↓

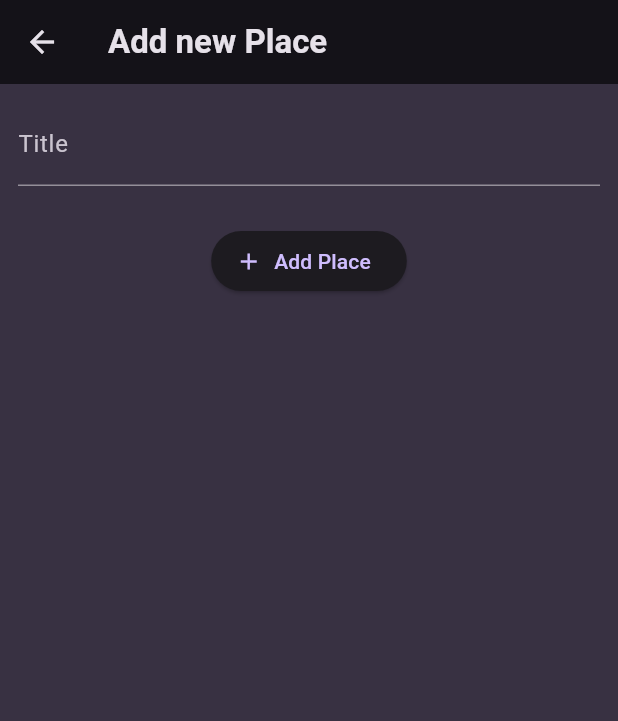
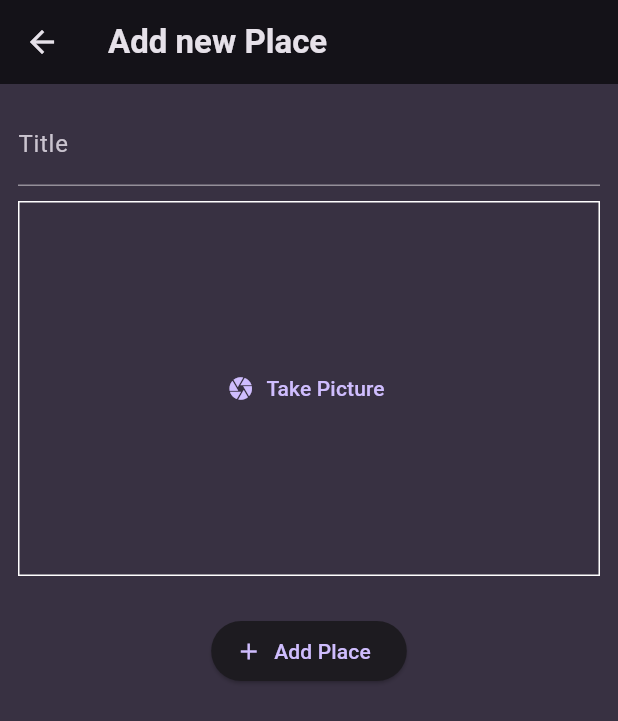
Before and after one commit to Titaks35/flutter_native, a Flutter app: the AddPlaceScreen screen opened directly, on a phone screen of 412 x 824 dp. Shown: the top 721 px of the screen. Run offline on Flutter 3.47's test engine with Material 3 defaults, Android fonts, the phone set to English and light mode, and no system bars; our stand-ins replace flutter_riverpod, google_fonts, image_picker.

Commit message:
Add camera

```diff
--- a/lib/screens/add_place.dart
+++ b/lib/screens/add_place.dart
@@ -1,5 +1,6 @@
 import 'package:flutter/material.dart';
 import 'package:flutter_native/providers/user_places.dart';
+import 'package:flutter_native/widgets/image_input.dart';
 import 'package:flutter_riverpod/flutter_riverpod.dart';
 
 class AddPlaceScreen extends ConsumerStatefulWidget {
@@ -50,7 +51,8 @@ class _AddPlaceScreenState extends ConsumerState<AddPlaceScreen> {
               ),
             ),
             const SizedBox(height: 10),
-
+            ImageInput(),
+            const SizedBox(height: 10),
             const SizedBox(height: 16),
             ElevatedButton.icon(
               onPressed: _savePlace,
--- /dev/null
+++ b/lib/widgets/image_input.dart
@@ -0,0 +1,54 @@
+import 'dart:io';
+import 'package:flutter/material.dart';
+import 'package:image_picker/image_picker.dart';
+
+class ImageInput extends StatefulWidget {
+  @override
+  State<ImageInput> createState() {
+    return _ImageInputState();
+  }
+}
+
+class _ImageInputState extends State<ImageInput> {
+  File? _selectedImage;
+
+  takePicture() async {
+    final imagePicker = ImagePicker();
+    final pickedImage =
+        await imagePicker.pickImage(source: ImageSource.camera, maxWidth: 600);
+
+    if (pickedImage == null) {
+      return; // If user didn't take a picture.
+    }
+
+    setState(() {
+      _selectedImage = File(pickedImage.path);
+    }); // Use for update UI
+  }
+
+  @override
+  Widget build(BuildContext context) {
+    return Container(
+      decoration:
+          BoxDecoration(border: Border.all(width: 1, color: Colors.white)),
+      height: 250,
+      width: double.infinity,
+      alignment: Alignment.center,
+      child: _selectedImage != null
+          ? GestureDetector(
+              onTap: takePicture, // Allow retaking an image by tapping
+              child: Image.file(
+                _selectedImage!,
+                fit: BoxFit.cover,
+                width: double.infinity,
+                height: double.infinity,
+              ),
+            )
+          : TextButton.icon(
+              icon: const Icon(Icons.camera),
+              label: const Text('Take Picture'),
+              onPressed: takePicture,
+            ),
+    );
+  }
+}
--- a/pubspec.yaml
+++ b/pubspec.yaml
@@ -37,6 +37,7 @@ dependencies:
   uuid: ^4.5.1
   flutter_riverpod: ^2.6.1
   google_fonts: ^6.2.1
+  image_picker: ^1.1.2
 
 dev_dependencies:
   flutter_test:
```
Also changed, not shown: pubspec.lock, 131 other files.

↑

WORK ITEM: Give back the material above exactly, but without its images.

ANSWER TO THIS TASK:
Before and after one commit to Titaks35/flutter_native, a Flutter app: the AddPlaceScreen screen opened directly, on a phone screen of 412 x 824 dp. Shown: the top 721 px of the screen. Run offline on Flutter 3.47's test engine with Material 3 defaults, Android fonts, the phone set to English and light mode, and no system bars; our stand-ins replace flutter_riverpod, google_fonts, image_picker.

Commit message:
Add camera

```diff
--- a/lib/screens/add_place.dart
+++ b/lib/screens/add_place.dart
@@ -1,5 +1,6 @@
 import 'package:flutter/material.dart';
 import 'package:flutter_native/providers/user_places.dart';
+import 'package:flutter_native/widgets/image_input.dart';
 import 'package:flutter_riverpod/flutter_riverpod.dart';
 
 class AddPlaceScreen extends ConsumerStatefulWidget {
@@ -50,7 +51,8 @@ class _AddPlaceScreenState extends ConsumerState<AddPlaceScreen> {
               ),
             ),
             const SizedBox(height: 10),
-
+            ImageInput(),
+            const SizedBox(height: 10),
             const SizedBox(height: 16),
             ElevatedButton.icon(
               onPressed: _savePlace,
--- /dev/null
+++ b/lib/widgets/image_input.dart
@@ -0,0 +1,54 @@
+import 'dart:io';
+import 'package:flutter/material.dart';
+import 'package:image_picker/image_picker.dart';
+
+class ImageInput extends StatefulWidget {
+  @override
+  State<ImageInput> createState() {
+    return _ImageInputState();
+  }
+}
+
+class _ImageInputState extends State<ImageInput> {
+  File? _selectedImage;
+
+  takePicture() async {
+    final imagePicker = ImagePicker();
+    final pickedImage =
+        await imagePicker.pickImage(source: ImageSource.camera, maxWidth: 600);
+
+    if (pickedImage == null) {
+      return; // If user didn't take a picture.
+    }
+
+    setState(() {
+      _selectedImage = File(pickedImage.path);
+    }); // Use for update UI
+  }
+
+  @override
+  Widget build(BuildContext context) {
+    return Container(
+      decoration:
+          BoxDecoration(border: Border.all(width: 1, color: Colors.white)),
+      height: 250,
+      width: double.infinity,
+      alignment: Alignment.center,
+      child: _selectedImage != null
+          ? GestureDetector(
+              onTap: takePicture, // Allow retaking an image by tapping
+              child: Image.file(
+                _selectedImage!,
+                fit: BoxFit.cover,
+                width: double.infinity,
+                height: double.infinity,
+              ),
+            )
+          : TextButton.icon(
+              icon: const Icon(Icons.camera),
+              label: const Text('Take Picture'),
+              onPressed: takePicture,
+            ),
+    );
+  }
+}
--- a/pubspec.yaml
+++ b/pubspec.yaml
@@ -37,6 +37,7 @@ dependencies:
   uuid: ^4.5.1
   flutter_riverpod: ^2.6.1
   google_fonts: ^6.2.1
+  image_picker: ^1.1.2
 
 dev_dependencies:
   flutter_test:
```
Also changed, not shown: pubspec.lock, 131 other files.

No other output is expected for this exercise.